### PROBLEM TO WORK ON
Go through the data below and return each line where the string "value" appears.
┄┄┄┄┄┄
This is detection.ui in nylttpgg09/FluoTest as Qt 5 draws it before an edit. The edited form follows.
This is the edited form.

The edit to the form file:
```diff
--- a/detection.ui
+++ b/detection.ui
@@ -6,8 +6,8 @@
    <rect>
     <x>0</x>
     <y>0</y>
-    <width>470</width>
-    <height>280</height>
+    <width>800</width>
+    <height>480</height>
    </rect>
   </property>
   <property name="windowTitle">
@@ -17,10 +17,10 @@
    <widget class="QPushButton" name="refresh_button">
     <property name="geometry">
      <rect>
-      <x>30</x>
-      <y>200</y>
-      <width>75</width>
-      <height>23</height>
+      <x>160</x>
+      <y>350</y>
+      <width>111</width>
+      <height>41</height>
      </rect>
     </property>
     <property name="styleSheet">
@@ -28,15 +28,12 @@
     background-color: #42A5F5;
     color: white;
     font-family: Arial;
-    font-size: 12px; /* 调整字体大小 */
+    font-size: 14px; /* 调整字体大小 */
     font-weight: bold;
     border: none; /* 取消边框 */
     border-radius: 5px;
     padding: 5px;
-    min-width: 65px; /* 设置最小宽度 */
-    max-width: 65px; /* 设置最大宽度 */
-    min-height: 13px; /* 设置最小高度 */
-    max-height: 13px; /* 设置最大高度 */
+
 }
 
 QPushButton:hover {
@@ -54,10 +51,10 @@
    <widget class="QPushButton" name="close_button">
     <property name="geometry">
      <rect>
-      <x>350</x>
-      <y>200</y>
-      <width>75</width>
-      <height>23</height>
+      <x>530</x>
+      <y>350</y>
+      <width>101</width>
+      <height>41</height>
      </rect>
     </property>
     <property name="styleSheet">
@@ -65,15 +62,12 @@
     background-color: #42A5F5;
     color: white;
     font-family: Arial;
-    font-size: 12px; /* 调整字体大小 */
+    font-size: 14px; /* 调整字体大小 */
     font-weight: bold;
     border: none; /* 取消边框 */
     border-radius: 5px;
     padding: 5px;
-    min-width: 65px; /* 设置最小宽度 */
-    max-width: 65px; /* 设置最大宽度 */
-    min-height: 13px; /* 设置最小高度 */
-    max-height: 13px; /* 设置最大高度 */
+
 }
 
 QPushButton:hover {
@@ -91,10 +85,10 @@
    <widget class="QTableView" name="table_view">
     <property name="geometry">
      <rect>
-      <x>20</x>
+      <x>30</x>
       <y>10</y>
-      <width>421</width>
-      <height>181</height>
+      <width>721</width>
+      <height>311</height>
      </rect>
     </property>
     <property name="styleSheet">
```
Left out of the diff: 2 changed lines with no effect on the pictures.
┄┄┄┄┄┄
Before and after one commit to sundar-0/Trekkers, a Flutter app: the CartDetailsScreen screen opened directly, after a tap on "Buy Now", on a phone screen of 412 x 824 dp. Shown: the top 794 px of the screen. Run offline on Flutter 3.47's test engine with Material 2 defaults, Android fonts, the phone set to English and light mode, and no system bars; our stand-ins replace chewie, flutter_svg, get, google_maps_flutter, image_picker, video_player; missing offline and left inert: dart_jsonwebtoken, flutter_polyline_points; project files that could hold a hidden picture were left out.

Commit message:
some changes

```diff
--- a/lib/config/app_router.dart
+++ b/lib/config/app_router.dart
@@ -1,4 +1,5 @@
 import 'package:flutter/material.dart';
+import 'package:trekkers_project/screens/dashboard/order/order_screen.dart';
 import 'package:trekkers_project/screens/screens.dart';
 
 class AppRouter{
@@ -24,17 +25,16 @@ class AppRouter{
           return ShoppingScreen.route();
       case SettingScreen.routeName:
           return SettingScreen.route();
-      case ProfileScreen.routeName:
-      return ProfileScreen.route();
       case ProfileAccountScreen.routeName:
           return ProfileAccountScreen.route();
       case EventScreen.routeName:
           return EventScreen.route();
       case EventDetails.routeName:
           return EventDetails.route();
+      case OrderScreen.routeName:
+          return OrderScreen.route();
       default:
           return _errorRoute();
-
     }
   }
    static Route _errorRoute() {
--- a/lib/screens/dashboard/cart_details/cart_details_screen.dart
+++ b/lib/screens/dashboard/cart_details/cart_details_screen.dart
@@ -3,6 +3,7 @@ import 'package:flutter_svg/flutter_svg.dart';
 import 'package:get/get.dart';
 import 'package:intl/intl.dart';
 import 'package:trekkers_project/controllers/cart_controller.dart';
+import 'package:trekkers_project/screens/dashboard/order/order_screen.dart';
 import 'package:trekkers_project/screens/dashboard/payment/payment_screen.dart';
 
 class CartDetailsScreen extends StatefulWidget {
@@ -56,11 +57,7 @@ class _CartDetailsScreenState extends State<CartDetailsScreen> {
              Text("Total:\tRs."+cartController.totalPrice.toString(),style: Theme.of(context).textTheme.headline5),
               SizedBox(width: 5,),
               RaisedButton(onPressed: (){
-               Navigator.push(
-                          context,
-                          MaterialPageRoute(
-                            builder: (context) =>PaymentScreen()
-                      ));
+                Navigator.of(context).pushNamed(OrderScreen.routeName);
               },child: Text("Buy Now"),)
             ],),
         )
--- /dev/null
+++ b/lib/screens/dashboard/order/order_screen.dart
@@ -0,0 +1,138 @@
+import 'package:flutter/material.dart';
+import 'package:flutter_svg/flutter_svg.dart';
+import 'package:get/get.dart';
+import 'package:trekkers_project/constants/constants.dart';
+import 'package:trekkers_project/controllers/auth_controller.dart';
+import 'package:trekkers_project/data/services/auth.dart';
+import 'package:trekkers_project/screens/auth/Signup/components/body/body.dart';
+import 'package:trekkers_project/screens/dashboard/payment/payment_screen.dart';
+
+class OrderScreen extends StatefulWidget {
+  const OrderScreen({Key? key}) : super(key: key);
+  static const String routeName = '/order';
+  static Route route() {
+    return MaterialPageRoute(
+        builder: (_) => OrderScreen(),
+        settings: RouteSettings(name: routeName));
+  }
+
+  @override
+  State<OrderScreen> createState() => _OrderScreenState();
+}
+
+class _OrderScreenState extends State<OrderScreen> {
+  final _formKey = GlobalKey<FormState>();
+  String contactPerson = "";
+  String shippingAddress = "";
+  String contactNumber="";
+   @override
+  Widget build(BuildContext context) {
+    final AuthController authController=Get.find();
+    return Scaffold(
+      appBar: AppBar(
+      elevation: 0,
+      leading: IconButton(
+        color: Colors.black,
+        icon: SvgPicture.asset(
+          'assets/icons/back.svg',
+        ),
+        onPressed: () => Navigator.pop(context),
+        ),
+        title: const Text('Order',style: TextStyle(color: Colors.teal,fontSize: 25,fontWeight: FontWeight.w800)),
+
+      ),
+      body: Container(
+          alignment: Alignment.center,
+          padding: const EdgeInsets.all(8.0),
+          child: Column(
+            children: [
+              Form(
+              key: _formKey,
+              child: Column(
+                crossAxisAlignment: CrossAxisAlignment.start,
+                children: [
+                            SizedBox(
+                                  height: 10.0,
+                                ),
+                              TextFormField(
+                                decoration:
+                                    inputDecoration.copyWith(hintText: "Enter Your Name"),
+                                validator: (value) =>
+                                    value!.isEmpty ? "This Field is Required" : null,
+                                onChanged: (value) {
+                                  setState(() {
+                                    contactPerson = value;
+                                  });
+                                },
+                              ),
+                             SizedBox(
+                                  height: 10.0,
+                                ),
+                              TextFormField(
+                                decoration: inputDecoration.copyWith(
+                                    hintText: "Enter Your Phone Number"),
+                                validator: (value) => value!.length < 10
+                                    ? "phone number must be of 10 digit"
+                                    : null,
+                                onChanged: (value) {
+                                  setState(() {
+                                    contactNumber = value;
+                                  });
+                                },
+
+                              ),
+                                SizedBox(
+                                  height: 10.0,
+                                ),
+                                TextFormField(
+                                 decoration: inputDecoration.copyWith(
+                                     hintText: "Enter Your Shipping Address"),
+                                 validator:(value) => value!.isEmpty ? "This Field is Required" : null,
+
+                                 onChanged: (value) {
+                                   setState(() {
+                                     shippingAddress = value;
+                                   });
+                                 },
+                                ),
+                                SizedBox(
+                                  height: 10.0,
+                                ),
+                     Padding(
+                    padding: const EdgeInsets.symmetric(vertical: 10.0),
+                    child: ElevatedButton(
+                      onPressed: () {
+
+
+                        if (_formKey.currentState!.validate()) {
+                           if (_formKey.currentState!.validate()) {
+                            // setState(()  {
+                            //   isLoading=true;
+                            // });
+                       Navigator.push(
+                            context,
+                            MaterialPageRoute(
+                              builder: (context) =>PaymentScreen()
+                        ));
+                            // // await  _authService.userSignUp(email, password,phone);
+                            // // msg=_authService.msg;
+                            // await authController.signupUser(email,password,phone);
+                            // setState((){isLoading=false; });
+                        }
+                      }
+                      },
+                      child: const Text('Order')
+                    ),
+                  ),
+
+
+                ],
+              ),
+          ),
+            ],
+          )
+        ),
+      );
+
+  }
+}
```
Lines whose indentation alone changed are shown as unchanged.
┄┄┄┄┄┄
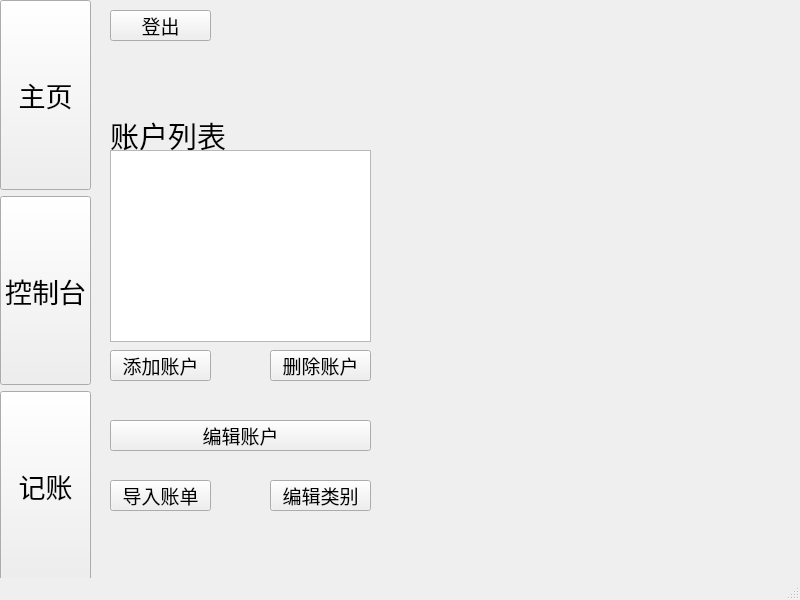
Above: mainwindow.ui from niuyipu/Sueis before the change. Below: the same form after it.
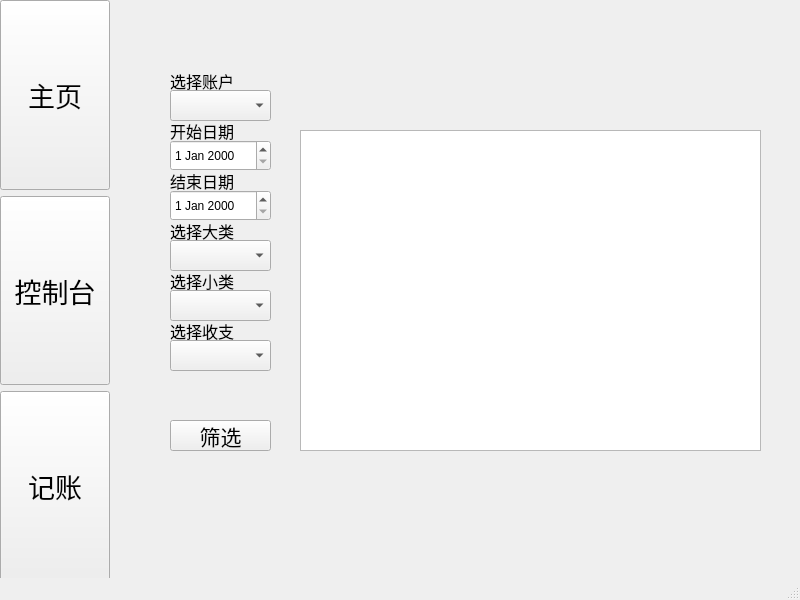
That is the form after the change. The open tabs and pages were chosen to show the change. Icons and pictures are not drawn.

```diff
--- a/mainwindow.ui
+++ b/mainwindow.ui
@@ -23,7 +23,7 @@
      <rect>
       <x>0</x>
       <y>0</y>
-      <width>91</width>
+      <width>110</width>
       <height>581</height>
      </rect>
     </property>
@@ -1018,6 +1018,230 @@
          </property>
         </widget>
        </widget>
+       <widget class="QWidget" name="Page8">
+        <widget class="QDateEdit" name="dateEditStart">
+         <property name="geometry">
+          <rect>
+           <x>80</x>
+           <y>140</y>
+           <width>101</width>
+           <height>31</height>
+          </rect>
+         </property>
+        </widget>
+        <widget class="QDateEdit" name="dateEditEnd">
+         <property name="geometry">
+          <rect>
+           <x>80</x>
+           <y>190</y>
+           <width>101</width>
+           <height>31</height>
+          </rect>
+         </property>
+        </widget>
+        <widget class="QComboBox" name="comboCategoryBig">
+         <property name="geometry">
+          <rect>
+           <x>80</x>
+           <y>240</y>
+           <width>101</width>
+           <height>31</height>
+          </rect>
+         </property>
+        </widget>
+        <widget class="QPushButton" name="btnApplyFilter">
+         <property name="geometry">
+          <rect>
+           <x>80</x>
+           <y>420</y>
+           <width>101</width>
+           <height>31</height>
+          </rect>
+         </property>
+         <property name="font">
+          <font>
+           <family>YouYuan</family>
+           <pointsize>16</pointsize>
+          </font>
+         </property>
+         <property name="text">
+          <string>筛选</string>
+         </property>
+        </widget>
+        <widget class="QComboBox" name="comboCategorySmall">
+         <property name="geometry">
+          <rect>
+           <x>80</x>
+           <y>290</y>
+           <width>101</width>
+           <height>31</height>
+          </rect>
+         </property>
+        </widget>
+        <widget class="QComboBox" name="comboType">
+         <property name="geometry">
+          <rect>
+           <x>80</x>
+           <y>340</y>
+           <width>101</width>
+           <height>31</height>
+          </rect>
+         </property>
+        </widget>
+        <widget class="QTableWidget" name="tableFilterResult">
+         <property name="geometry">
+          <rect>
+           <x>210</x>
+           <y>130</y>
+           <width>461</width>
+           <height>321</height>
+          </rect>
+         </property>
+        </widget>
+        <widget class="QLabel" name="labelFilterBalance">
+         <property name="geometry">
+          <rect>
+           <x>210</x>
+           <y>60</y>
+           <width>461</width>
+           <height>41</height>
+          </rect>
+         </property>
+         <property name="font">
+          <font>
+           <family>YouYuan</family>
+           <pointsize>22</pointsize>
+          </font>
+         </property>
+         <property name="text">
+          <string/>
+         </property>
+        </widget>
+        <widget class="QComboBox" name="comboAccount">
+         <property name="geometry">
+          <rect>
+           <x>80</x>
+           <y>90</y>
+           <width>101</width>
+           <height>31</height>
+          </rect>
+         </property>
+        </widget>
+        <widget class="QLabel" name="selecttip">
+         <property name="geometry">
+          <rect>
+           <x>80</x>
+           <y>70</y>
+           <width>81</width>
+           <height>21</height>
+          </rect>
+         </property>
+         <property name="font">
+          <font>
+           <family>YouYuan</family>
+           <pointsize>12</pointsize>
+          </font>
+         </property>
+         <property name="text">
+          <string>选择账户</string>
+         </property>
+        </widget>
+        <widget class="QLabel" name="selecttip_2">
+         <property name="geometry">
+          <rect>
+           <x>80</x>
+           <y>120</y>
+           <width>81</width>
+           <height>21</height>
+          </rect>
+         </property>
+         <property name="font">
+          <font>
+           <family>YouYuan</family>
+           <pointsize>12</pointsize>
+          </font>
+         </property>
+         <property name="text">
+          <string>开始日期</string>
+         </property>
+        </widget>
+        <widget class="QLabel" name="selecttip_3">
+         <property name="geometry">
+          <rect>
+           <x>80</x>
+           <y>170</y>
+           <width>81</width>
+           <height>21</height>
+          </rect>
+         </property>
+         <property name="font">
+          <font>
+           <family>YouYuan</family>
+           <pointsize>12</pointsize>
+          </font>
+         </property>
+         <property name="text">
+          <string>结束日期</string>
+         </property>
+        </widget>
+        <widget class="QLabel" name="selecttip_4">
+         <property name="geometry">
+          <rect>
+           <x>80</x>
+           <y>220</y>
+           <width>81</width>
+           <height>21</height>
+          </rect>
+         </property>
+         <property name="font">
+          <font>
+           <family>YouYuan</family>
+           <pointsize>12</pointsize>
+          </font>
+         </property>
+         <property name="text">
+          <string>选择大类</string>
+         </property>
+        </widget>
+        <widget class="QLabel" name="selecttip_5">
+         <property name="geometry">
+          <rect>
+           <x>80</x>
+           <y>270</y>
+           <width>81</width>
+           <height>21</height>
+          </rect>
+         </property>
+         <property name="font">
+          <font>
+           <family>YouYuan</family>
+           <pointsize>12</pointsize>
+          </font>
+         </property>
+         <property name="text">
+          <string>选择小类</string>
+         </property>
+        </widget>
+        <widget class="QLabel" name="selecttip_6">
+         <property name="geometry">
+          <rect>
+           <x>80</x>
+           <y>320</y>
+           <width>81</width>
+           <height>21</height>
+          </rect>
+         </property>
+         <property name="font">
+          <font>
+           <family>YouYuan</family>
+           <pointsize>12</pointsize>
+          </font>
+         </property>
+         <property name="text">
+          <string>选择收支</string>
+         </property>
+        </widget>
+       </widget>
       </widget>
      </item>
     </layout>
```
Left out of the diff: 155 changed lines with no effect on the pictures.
┄┄┄┄┄┄
### RESULT OF THE EXERCISE
+                                validator: (value) =>
+                                    value!.isEmpty ? "This Field is Required" : null,
+                                onChanged: (value) {
+                                    contactPerson = value;
+                                validator: (value) => value!.length < 10
+                                onChanged: (value) {
+                                    contactNumber = value;
+                                 validator:(value) => value!.isEmpty ? "This Field is Required" : null,
+                                 onChanged: (value) {
+                                     shippingAddress = value;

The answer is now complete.